Damage is probably very likely to fenders, bumpers and under armor so these are areas you might consider upgrading or at least be okay with things getting hurt on the trail (I’m not okay with it, but I know it’s bound to happen so better make peace with broke shit now).
Individual needs may vary of course but in general, adequate tools and parts to fix things that break or become damaged are essential. We can take inventory and see how best to make sure we all have what we need while not having any one vehicle overburdened.
Having a spare shock and brake line to replace what you have is a very good idea along with a u-joint or two and some tie rod ends for your specific parts. A spare driveshaft is always nice and again, if we work together we can probably come up with a parts list that will cover most of us in the event we have any accidents or problems
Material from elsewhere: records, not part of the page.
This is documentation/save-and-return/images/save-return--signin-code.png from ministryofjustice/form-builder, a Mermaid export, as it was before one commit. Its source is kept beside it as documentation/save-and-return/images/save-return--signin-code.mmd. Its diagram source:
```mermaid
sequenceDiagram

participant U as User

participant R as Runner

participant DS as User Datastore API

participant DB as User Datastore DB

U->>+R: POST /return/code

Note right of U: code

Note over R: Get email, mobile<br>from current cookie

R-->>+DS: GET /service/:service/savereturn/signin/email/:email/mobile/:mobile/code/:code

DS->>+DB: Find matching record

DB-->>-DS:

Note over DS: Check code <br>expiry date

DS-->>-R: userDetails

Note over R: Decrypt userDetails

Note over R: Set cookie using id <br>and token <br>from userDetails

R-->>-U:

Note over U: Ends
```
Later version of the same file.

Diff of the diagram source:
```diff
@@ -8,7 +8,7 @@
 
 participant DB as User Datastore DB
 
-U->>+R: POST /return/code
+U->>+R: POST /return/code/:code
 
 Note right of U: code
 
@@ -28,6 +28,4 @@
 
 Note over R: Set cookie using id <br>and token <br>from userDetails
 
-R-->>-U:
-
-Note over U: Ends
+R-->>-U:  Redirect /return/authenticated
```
Food and water of course are no brainers. Never know what can happen or who you might run into that may be in need of a meal or hydration. A few of us have been out together before and have found that we really like to enjoy our meals so as much as I hate to say it, maybe we could put together a menu that we can follow loosely? Or everyone can just fend for themselves. Adequate ice or carefully packed dried ice is good for extended trips. Not sure yet, but I'm looking into a freezer/refer set up, but only looking for now. At the least, getting a Yeti or uber heavy duty ice chest is very wise since we won't be getting ice every day (unless ice is available at each stop, then it wouldn't be such a big deal).
I guess all the other stuff can be figured out as a group, but I think it would be nice to minimize the amount of stuff you have to carry to help keep weight down. I have a REALLY bad habit of taking everything but the kitchen sink. With proper planning, we can spread the load around and lighten it by only carrying one of all the things we need as a group. We always talk about this but never seem to implement it on our trips. Maybe we should start. I am envious of those of you who can travel very, very light. Please keep reminding me that "I don't need that".
Lots more we can add, but for starters this would be my focus. I am more than happy to meet up with another group such as NorCal. Would be super cool to have trail leaders who have already been on the trail before, not to mention meeting new folks which is always an awesome experience. I'm not sure what size group is comfortable so if two larger groups join together I guess we would have to rely on those with more experience on this trail to help break us down into reasonable sizes if that is necessary in order to keep from crowding up the run.
Any and all input is welcome. All I know is that I want to have a kick ass, relaxing time